In St. Lucia, it is the incumbent that is placed under the microscope and is made to undergo the painstaking scrutiny of the Masses. In Grenada it’s the other way around. The incumbent is easily given a bligh while the opposition forces are carefully examined and everything that they do and say or do not do and say is meticulously dissected to look for any loopholes.

The NDC’s mistakes of twelve years ago are hung as a millstone around the party’s neck and hashed and rehashed, while the incumbent’s present and ever rising atrocities are simply shrugged away.

Imagine in St. Lucia, the non-construction of a hospital is deemed as a huge factor in determining a Government’s fate at the polls. It stands to reason that if the NNP had to face the St. Lucian electorate, any one of the following would have certainly spelt its electoral doom.

(1). The grand announcement on the eve of the election that oil was found and that the country would start to boom. Remember that voting the NNP into power was necessary so that Nazim would not get his hands on the oil. After the election, oil became the most difficult word for an NNP Minister to pronounce. In fact, the only oil we have seen since is on the bodies of the defiant Jab Jab players on weekends and “Cancelled Carnival Monday and Tuesday”.

(2). The MOU signed with the Trade Unions committing to restore pension and gratuity. Then before they had taken their oaths of office they showed that the MOU was not worth the paper it was written on. What is disconcerting is that NDCites have given the Government a pass on this one and have instead laid all the blame at the feet of the Trade Union leaders.

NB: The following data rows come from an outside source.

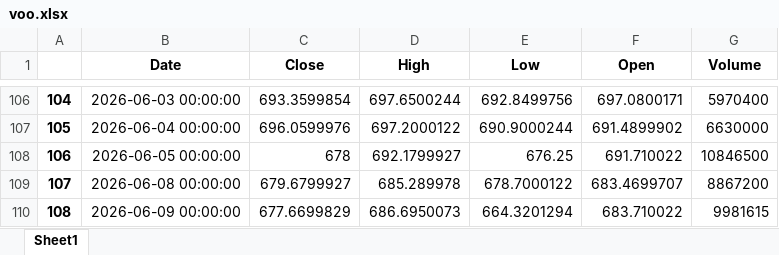
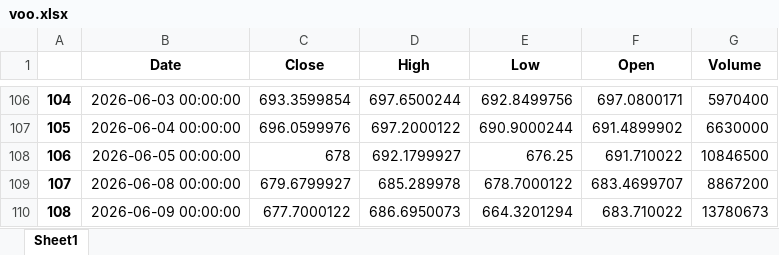
Before and after one commit to yevhen1231/ibkr-dashboard, an Excel workbook: Data/voo.xlsx, sheet Sheet1, drawn as a sheet; only a part is shown, gaps mark what is left out; values as stored, in another font and other column widths than the file's, no borders; the diff names each change by its address in the sheet, - before the commit and + after, or states it on an @@ line.

```diff
--- a/Data/voo.xlsx (sheet Sheet1)
+++ b/Data/voo.xlsx (sheet Sheet1)
-C110 (Close): 677.6699829
+C110 (Close): 677.7000122
-G110 (Volume): 9981615
+G110 (Volume): 13780673
```
Also changed, not shown: Data/df.xlsx, Data/iau.xlsx, 2 other files.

By ensuring that they received a written commitment and not just a promissory note of ‘mouth open and words jump out’, the Unions did the correct thing. It is the Government’s hands and feet which must be held to the fire for going back on its signed commitment. It is safe to say that this is exactly what the St. Lucian electorate would have done. But we in Grenada look for the easy target and in this case it’s the Trade Union leaders. This is tantamount to us blaming Jesus because Judas Iscariot betrayed him while exonerating Iscariot of all responsibilities.

(3). The declaration that the buying back of Grenlec would translate immediately into lower electricity bills for Grenadians. Instead our ‘light bills’ have been increasing at a speed which could match the spread of the new Covid-19 Delta variant.

(4). The deplorable and horrendous state of our nation’s roads. Even the Ministers of government were forced to admit that the roads are bad, they are bad, bad, bad, bad, oh Gorm the roads bad! It is fair to say that this is the furthest south our roads have reached, maybe in the history of Grenada.

(5). The disgraceful and appalling state of our health care. As a matter of fact the St. Lucian electorate would have voted out the NNP since the last election because they campaigned on better health care in 2013 and marched up and down on All Fool’s Day berating the state of our health system during the stint of the NDC. In St. Lucia you cannot do that.

(6). The unspeakable missteps made by the Minister of Education and the way in which she has converted the Ministry of Education into a little mad house in which anything goes, nothing is surprising and decisions appear to be made to feed the Minister’s inflated ego and to settle vendettas rather than in the best interest of the education system. It is fair to say that this is the lowest depths that our education system has declined into and considering how low it was when this present Minister took over, no one would have guessed that there was so much acreage below for it to descend into.

I can go on and on because the atrocities of this Government are almost infinite, but these handful will suffice.

These are the lessons that the Lucians are teaching us. That we have to hold our Government accountable. That the foolish notion of if not them then who, should be dispelled immediately along with the idea that God only made one person with the capability to govern Grenada. That while, it is important for the opposition to articulate its plan and say what it is going to do, it is much more significant for the Government to be judged by the checklist of promises that it kept or failed to keep.

Next election cycle, the NNP must not be able to bring us back up to Pearls and declare that it will decriminalise marijuana and supporters simply jump up, scream out YAEEEE and that’s that; oil is forgotten, pension is forgotten and higher electricity bills forgiven. This is the lesson that the St. Lucia election is teaching us. Would we learn it? That is the big question.

Snake Oil